After dissing the dead soldiers in Paris, skipping a peace forum and blaming state authorities in California for the spreading ...
Norton apologized for her role in the incident saying, "I want you all to know that is not me. That is not me, that is not him. I would never walk up to you and say those words to you. I'm so sorry that happened to you. I am so sorry."
Hyesha Bryant, one of the people at the party, testified at the hearing and told Norton, "What you said affected my life. It affected my children's lives."
But Bryant ended up telling Norton that "I forgive you, I forgive all of you."
'They have to learn to forgive themselves'
Melissa Alford, who hosted the birthday party, told HLN's Ashleigh Banfield on Tuesday that she still feels emotional about what happened in 2015, but justice was served.
"I think Judge Beau McClain did what he had to do" at the sentencing, she said. "I know justice was served."

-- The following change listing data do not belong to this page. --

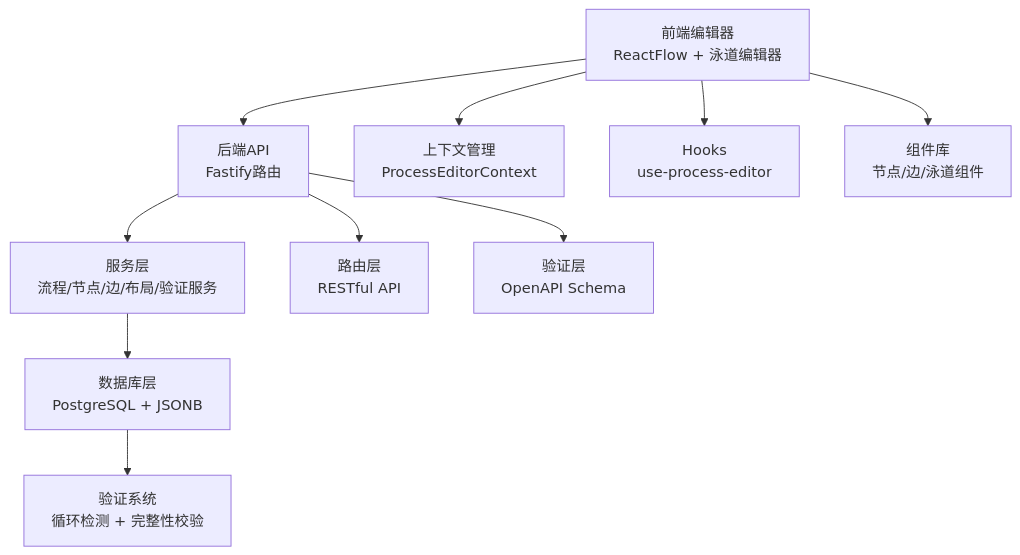
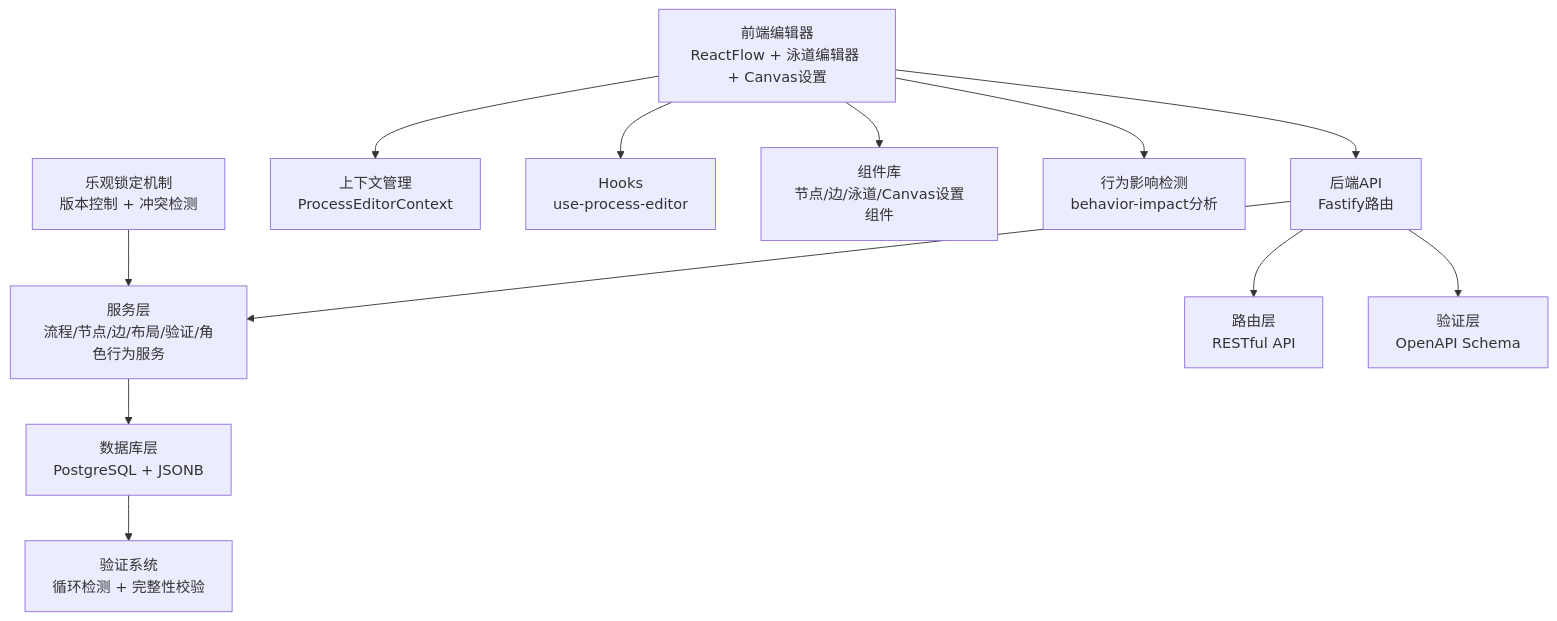
One commit to kai-cui1/ai-prototype-manager changed the second of 10 diagrams in .qoder/repowiki/zh/content/核心模块/业务流程管理模块.md. Above: the diagram before and after it, drawn with Mermaid. The commit also changed other lines of this file and 114 other files, not shown here.

First line of the commit message:
docs: 路线图/AGENTS/知识库同步 + 系统架构图

````diff
--- a/.qoder/repowiki/zh/content/核心模块/业务流程管理模块.md
+++ b/.qoder/repowiki/zh/content/核心模块/业务流程管理模块.md
@@ -155,12 +179,14 @@
 ```mermaid
 graph TB
-UI["前端编辑器<br/>ReactFlow + 泳道编辑器"] --> API["后端API<br/>Fastify路由"]
-API --> SVC["服务层<br/>流程/节点/边/布局/验证服务"]
+UI["前端编辑器<br/>ReactFlow + 泳道编辑器 + Canvas设置"] --> API["后端API<br/>Fastify路由"]
+API --> SVC["服务层<br/>流程/节点/边/布局/验证/角色行为服务"]
 SVC --> DB["数据库层<br/>PostgreSQL + JSONB"]
 DB --> VALID["验证系统<br/>循环检测 + 完整性校验"]
 UI --> CONTEXT["上下文管理<br/>ProcessEditorContext"]
 UI --> HOOKS["Hooks<br/>use-process-editor"]
-UI --> COMPONENTS["组件库<br/>节点/边/泳道组件"]
+UI --> COMPONENTS["组件库<br/>节点/边/泳道/Canvas设置组件"]
+UI --> IMPACT["行为影响检测<br/>behavior-impact分析"]
 API --> ROUTES["路由层<br/>RESTful API"]
 API --> SCHEMA["验证层<br/>OpenAPI Schema"]
+OPTIMISTIC["乐观锁定机制<br/>版本控制 + 冲突检测"] --> SVC
 ```
````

Like Bryant, Alford was concerned about the lasting impact the day had on the children at the party, but she also has forgiven the defendants.
"Yes, I did forgive them. They have to learn to forgive themselves for their wrongdoing," Alford said.

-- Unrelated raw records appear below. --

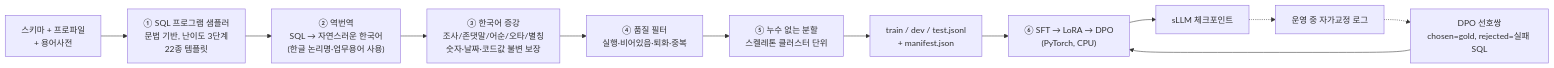
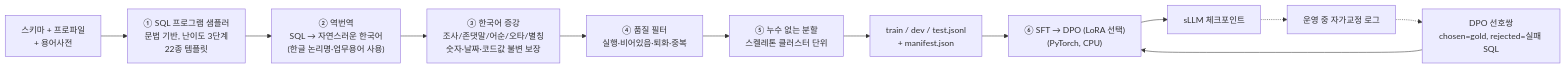
Before and after one commit to sokldjs554/aegis-sql: the diagram in docs/FLYWHEEL.md, drawn with Mermaid. The commit also changed other lines of this file and 9 other files, not shown here.

````diff
--- a/docs/FLYWHEEL.md
+++ b/docs/FLYWHEEL.md
@@ -13,14 +13,14 @@
 ```mermaid
 flowchart LR
     S["스키마 + 프로파일<br/>+ 용어사전"] --> A
     A["① SQL 프로그램 샘플러<br/>문법 기반, 난이도 3단계<br/>22종 템플릿"] --> B
     B["② 역번역<br/>SQL → 자연스러운 한국어<br/>(한글 논리명·업무용어 사용)"] --> C
     C["③ 한국어 증강<br/>조사/존댓말/어순/오타/별칭<br/>숫자·날짜·코드값 불변 보장"] --> D
     D["④ 품질 필터<br/>실행·비어있음·퇴화·중복"] --> E
     E["⑤ 누수 없는 분할<br/>스켈레톤 클러스터 단위"] --> F
     F["train / dev / test.jsonl<br/>+ manifest.json"] --> G
-    G["⑥ SFT → LoRA → DPO<br/>(PyTorch, CPU)"] --> H["sLLM 체크포인트"]
+    G["⑥ SFT → DPO (LoRA 선택)<br/>(PyTorch, CPU)"] --> H["sLLM 체크포인트"]
     H -.-> I["운영 중 자가교정 로그"]
     I -.-> J["DPO 선호쌍<br/>chosen=gold, rejected=실패 SQL"]
     J --> G
 ```
````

For her, offering forgiveness was more about finding peace. "I'm not going around hating anyone."
She also shared with Banfield that the children who were at the party are still confused.
One of her grandchildren is white, she added. "How am I supposed to explain the difference between white and black when she doesn't see that. How are the other kids supposed to explain?"

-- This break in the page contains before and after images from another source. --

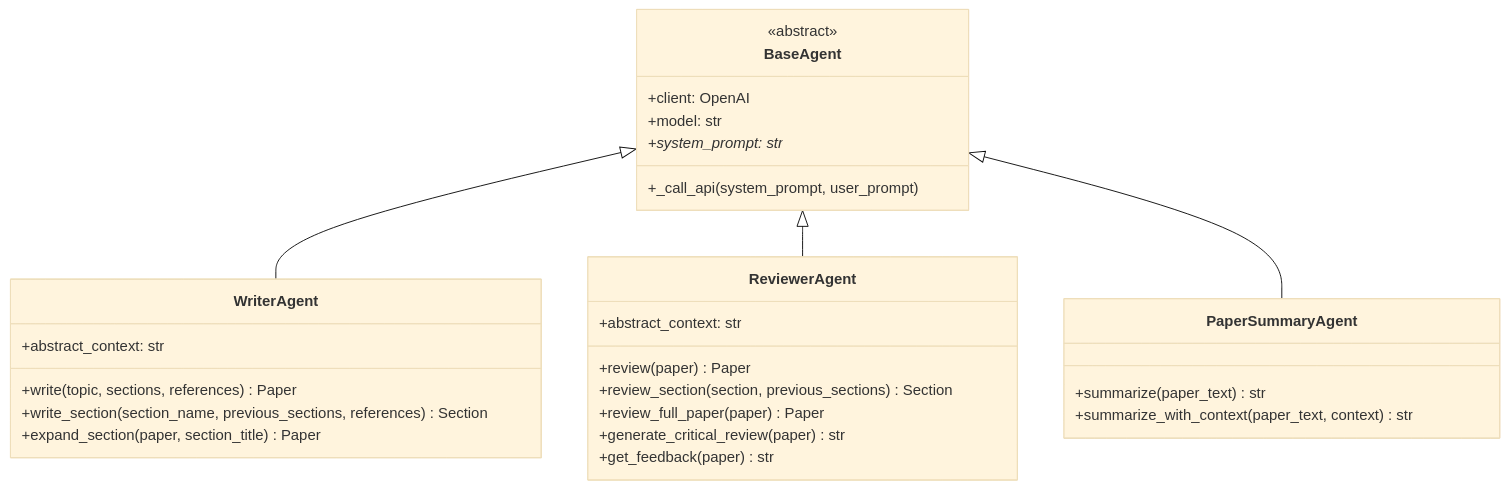
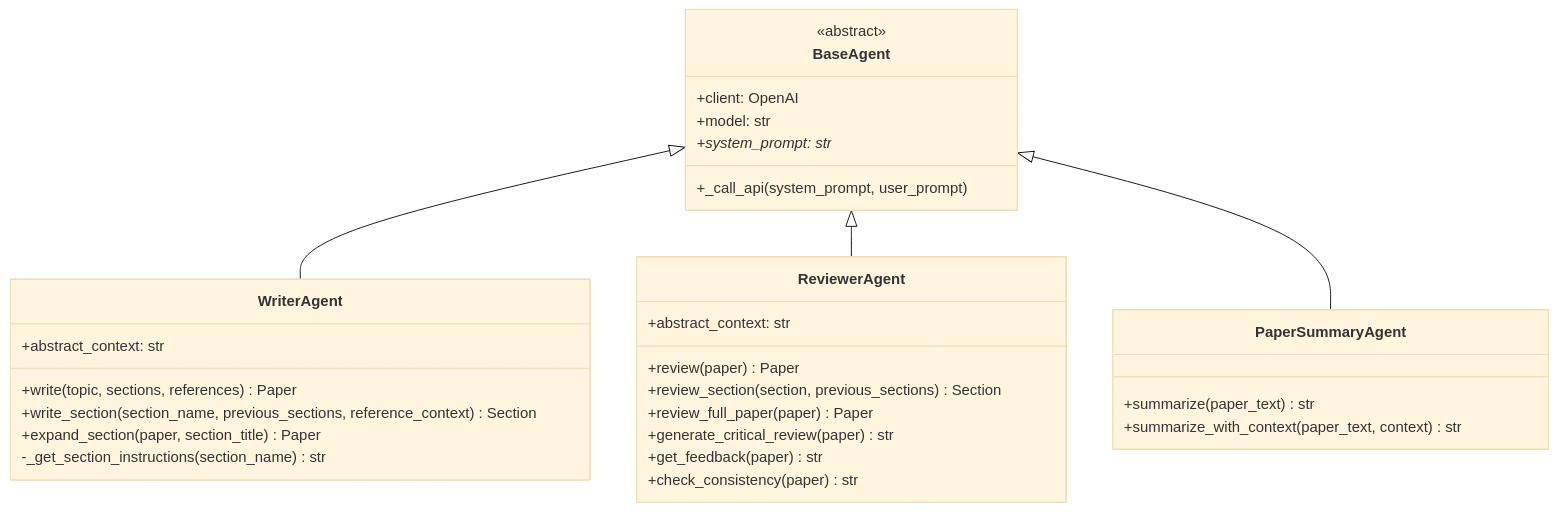
The third of 6 diagrams in docs/architecture.md (mikelval82/TheAiWriter), drawn with Mermaid (base theme) before and after one commit. The commit also changed other lines of this file and 5 other files, not shown here.

````diff
--- a/docs/architecture.md
+++ b/docs/architecture.md
@@ -98,35 +112,37 @@
 ```mermaid
 classDiagram
     class BaseAgent {
         <<abstract>>
         +client: OpenAI
         +model: str
         +_call_api(system_prompt, user_prompt)
         +system_prompt: str*
     }
     
     class WriterAgent {
         +abstract_context: str
         +write(topic, sections, references) Paper
-        +write_section(section_name, previous_sections, references) Section
+        +write_section(section_name, previous_sections, reference_context) Section
         +expand_section(paper, section_title) Paper
+        -_get_section_instructions(section_name) str
     }
     
     class ReviewerAgent {
         +abstract_context: str
         +review(paper) Paper
         +review_section(section, previous_sections) Section
         +review_full_paper(paper) Paper
         +generate_critical_review(paper) str
         +get_feedback(paper) str
+        +check_consistency(paper) str
     }
     
     class PaperSummaryAgent {
         +summarize(paper_text) str
         +summarize_with_context(paper_text, context) str
     }
     
     BaseAgent <|-- WriterAgent
     BaseAgent <|-- ReviewerAgent
     BaseAgent <|-- PaperSummaryAgent
 ```
````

A jury convicted Torres and Norton on February 6. They are both banished from Douglas County when they're released from prison.
Fifteen members of the Respect the Flag group were originally indicted. The disposition of all their cases is unknown, but the district attorney said some of them pleaded guilty to similar charges and received shorter sentences.